As a gay teacher, I, and many others like me, welcome open discussion and never cease to find reassurance among students who want to look forward, not backwards.
When I qualified, my course leader - a top man who told me to follow my dream - warned me of prejudice in the profession. I spent the next four years battling, when I could have been conducting orchestras and choirs. I once wore a red ribbon to work - my deputy objected saying that I shouldn't display my sexuality. I told him that I wasn't - I was displaying sympathy with Aids sufferers. He then called a meeting with my head of department and head of faculty. They spent two hours behind closed doors discussing my sexuality.
My students accepted me because I worked hard to ensure their achievement - whenever I bump into a former student it is always a great joy; whenever students ask me if I'm gay, I see nothing to be afraid of. The youth of today see beyond barriers of race, sexuality, gender, and class.
Section 28 prevents the promotion of homosexuality. Your average teenager sees right through that; your average teacher is scared to approach the subject. Who wants an average teacher? In my experience, young people want teachers who will show them how to make music, demonstrate science, translate, discuss.
A student of mine was distraught after the Old Compton Street bombing - she thought her brother may have been hit and didn't know for two days if he was all right. She felt she could confide in me and trust me: she felt she could talk about it only to an openly gay teacher.
How does she know I'm gay? Because someone in her class asked if I was and I said "yes".
Being gay is not wrong.
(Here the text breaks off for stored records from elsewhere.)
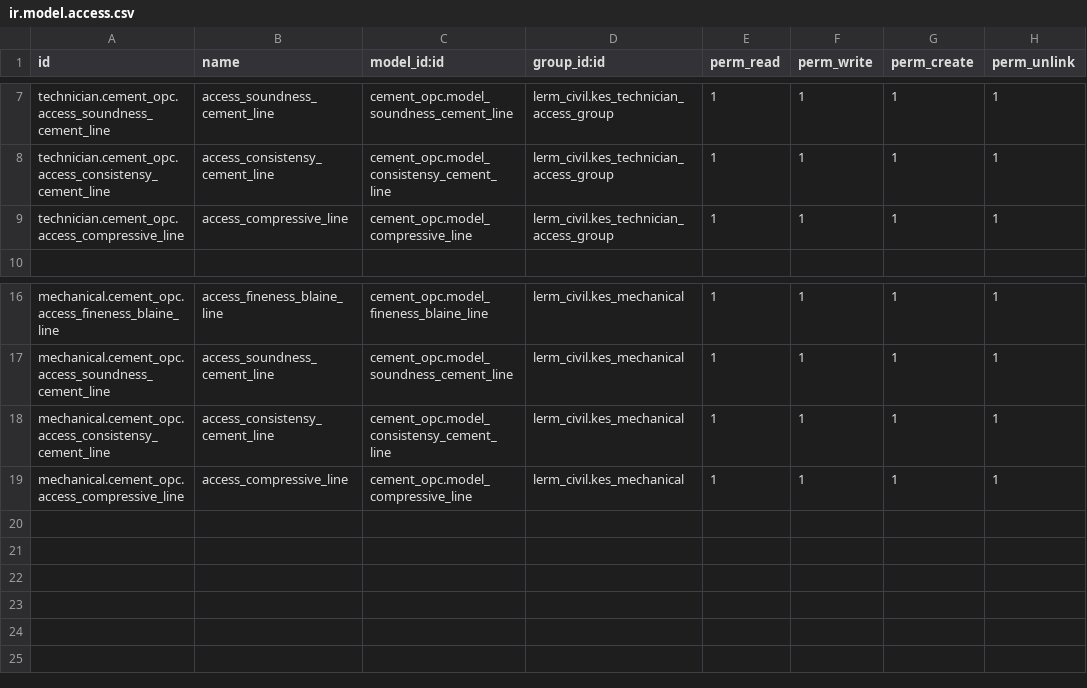
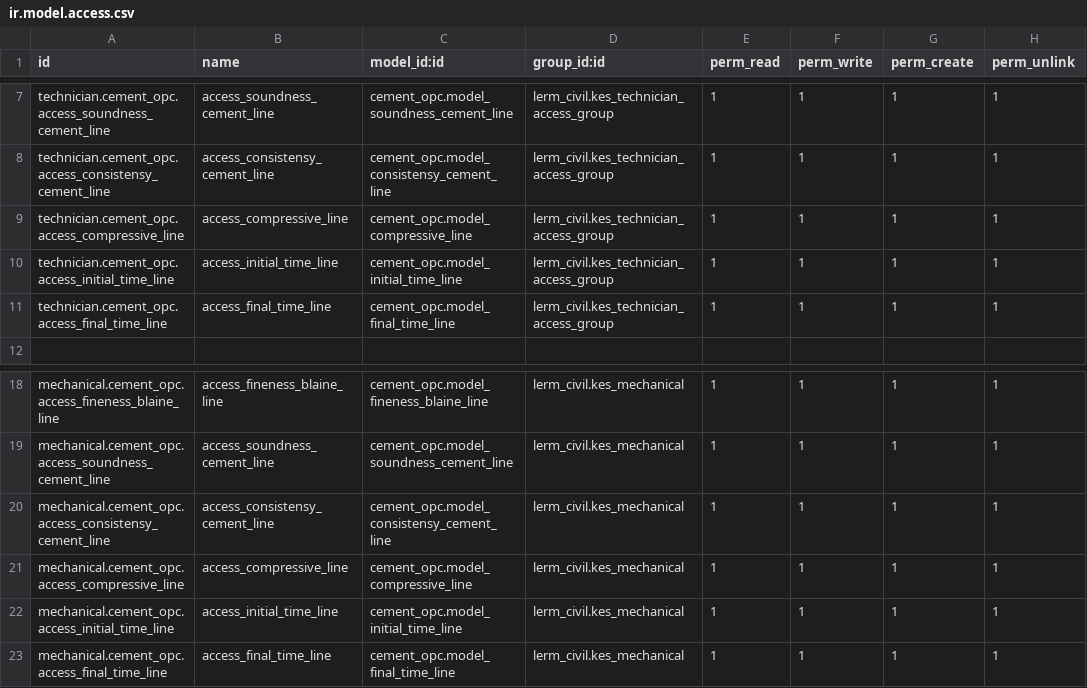
Before and after one commit to Usman-Shaikhnag/lerm_civil_products, a CSV file: cement_opc/security/ir.model.access.csv, drawn as a sheet; only a part is shown, gaps mark what is left out.

```diff
--- a/cement_opc/security/ir.model.access.csv
+++ b/cement_opc/security/ir.model.access.csv
@@ -9,2 +9,4 @@ technician.cement_opc.access_consistensy_cement_line,access_consistensy_cement_l
 technician.cement_opc.access_compressive_line,access_compressive_line,cement_opc.model_compressive_line,lerm_civil.kes_technician_access_group,1,1,1,1
+technician.cement_opc.access_initial_time_line,access_initial_time_line,cement_opc.model_initial_time_line,lerm_civil.kes_technician_access_group,1,1,1,1
+technician.cement_opc.access_final_time_line,access_final_time_line,cement_opc.model_final_time_line,lerm_civil.kes_technician_access_group,1,1,1,1
 
@@ -19 +21,3 @@ mechanical.cement_opc.access_consistensy_cement_line,access_consistensy_cement_l
 mechanical.cement_opc.access_compressive_line,access_compressive_line,cement_opc.model_compressive_line,lerm_civil.kes_mechanical,1,1,1,1
+mechanical.cement_opc.access_initial_time_line,access_initial_time_line,cement_opc.model_initial_time_line,lerm_civil.kes_mechanical,1,1,1,1
+mechanical.cement_opc.access_final_time_line,access_final_time_line,cement_opc.model_final_time_line,lerm_civil.kes_mechanical,1,1,1,1
```
Also changed, not shown: cement_ppc/security/ir.model.access.csv, 7 other files.
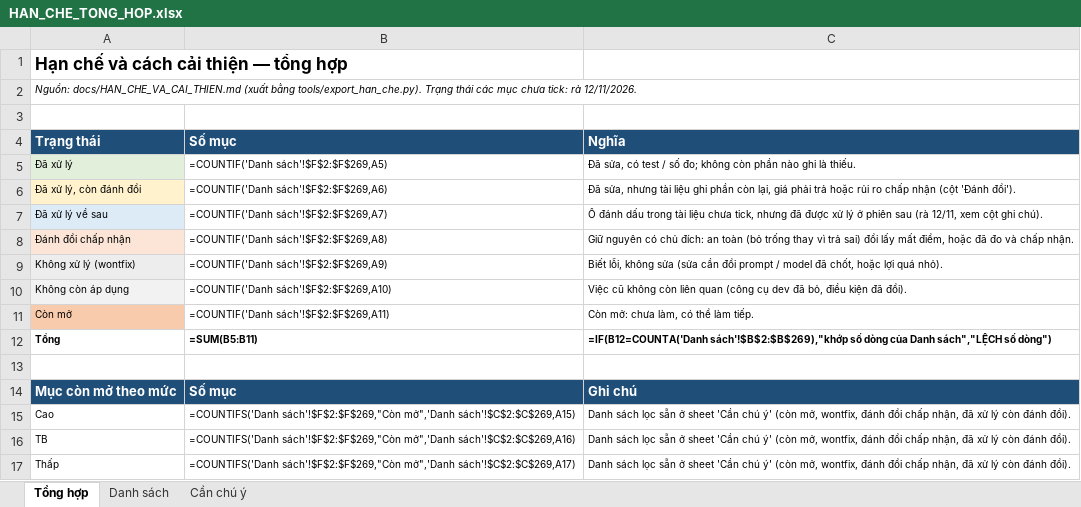
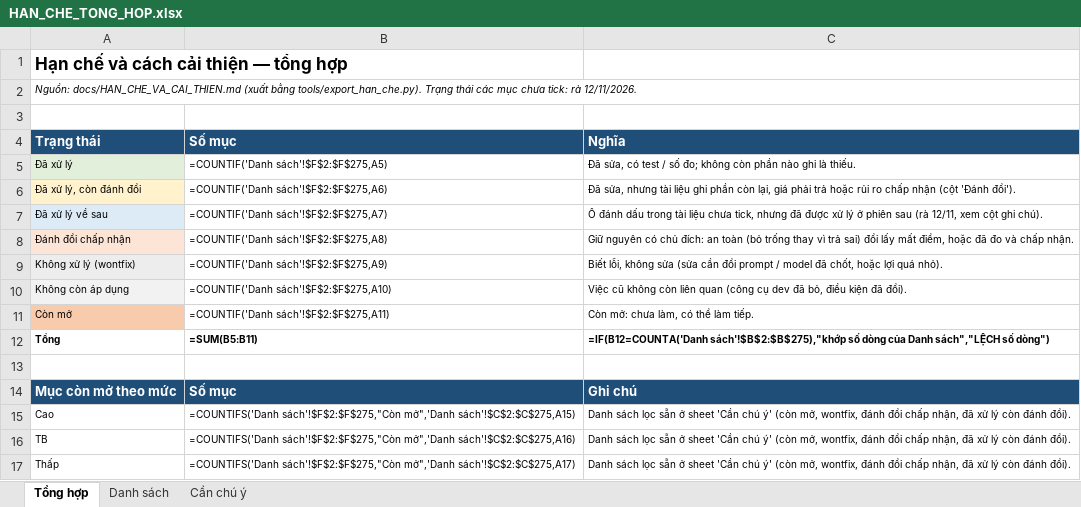
Before and after one commit to panno1vn/ZAIC, an Excel workbook: docs/HAN_CHE_TONG_HOP.xlsx, sheet Tổng hợp, drawn as a sheet; values as stored, in another font and other column widths than the file's, no borders; formulas without a stored value are shown as written; the diff names each change by its address in the sheet, - before the commit and + after, or states it on an @@ line.

```diff
--- a/docs/HAN_CHE_TONG_HOP.xlsx (sheet Tổng hợp)
+++ b/docs/HAN_CHE_TONG_HOP.xlsx (sheet Tổng hợp)
-B5: =COUNTIF('Danh sách'!$F$2:$F$269,A5)
+B5: =COUNTIF('Danh sách'!$F$2:$F$275,A5)
-B6: =COUNTIF('Danh sách'!$F$2:$F$269,A6)
+B6: =COUNTIF('Danh sách'!$F$2:$F$275,A6)
-B7: =COUNTIF('Danh sách'!$F$2:$F$269,A7)
+B7: =COUNTIF('Danh sách'!$F$2:$F$275,A7)
-B8: =COUNTIF('Danh sách'!$F$2:$F$269,A8)
+B8: =COUNTIF('Danh sách'!$F$2:$F$275,A8)
-B9: =COUNTIF('Danh sách'!$F$2:$F$269,A9)
+B9: =COUNTIF('Danh sách'!$F$2:$F$275,A9)
-B10: =COUNTIF('Danh sách'!$F$2:$F$269,A10)
+B10: =COUNTIF('Danh sách'!$F$2:$F$275,A10)
-B11: =COUNTIF('Danh sách'!$F$2:$F$269,A11)
+B11: =COUNTIF('Danh sách'!$F$2:$F$275,A11)
-C12: =IF(B12=COUNTA('Danh sách'!$B$2:$B$269),"khớp số dòng…
+C12: =IF(B12=COUNTA('Danh sách'!$B$2:$B$275),"khớp số dòng…
-B15: =COUNTIFS('Danh sách'!$F$2:$F$269,"Còn mở",'Danh sách'!$C$2:$C$269,A15)
+B15: =COUNTIFS('Danh sách'!$F$2:$F$275,"Còn mở",'Danh sách'!$C$2:$C$275,A15)
-B16: =COUNTIFS('Danh sách'!$F$2:$F$269,"Còn mở",'Danh sách'!$C$2:$C$269,A16)
+B16: =COUNTIFS('Danh sách'!$F$2:$F$275,"Còn mở",'Danh sách'!$C$2:$C$275,A16)
-B17: =COUNTIFS('Danh sách'!$F$2:$F$269,"Còn mở",'Danh sách'!$C$2:$C$269,A17)
+B17: =COUNTIFS('Danh sách'!$F$2:$F$275,"Còn mở",'Danh sách'!$C$2:$C$275,A17)
```
Also changed, not shown: sheet Danh sách, sheet Cần chú ý, 1 other file.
Why are so many teachers afraid of confronting the subject when students bring it up?
The writer is a freelance teacher in north London with a background in special needs and music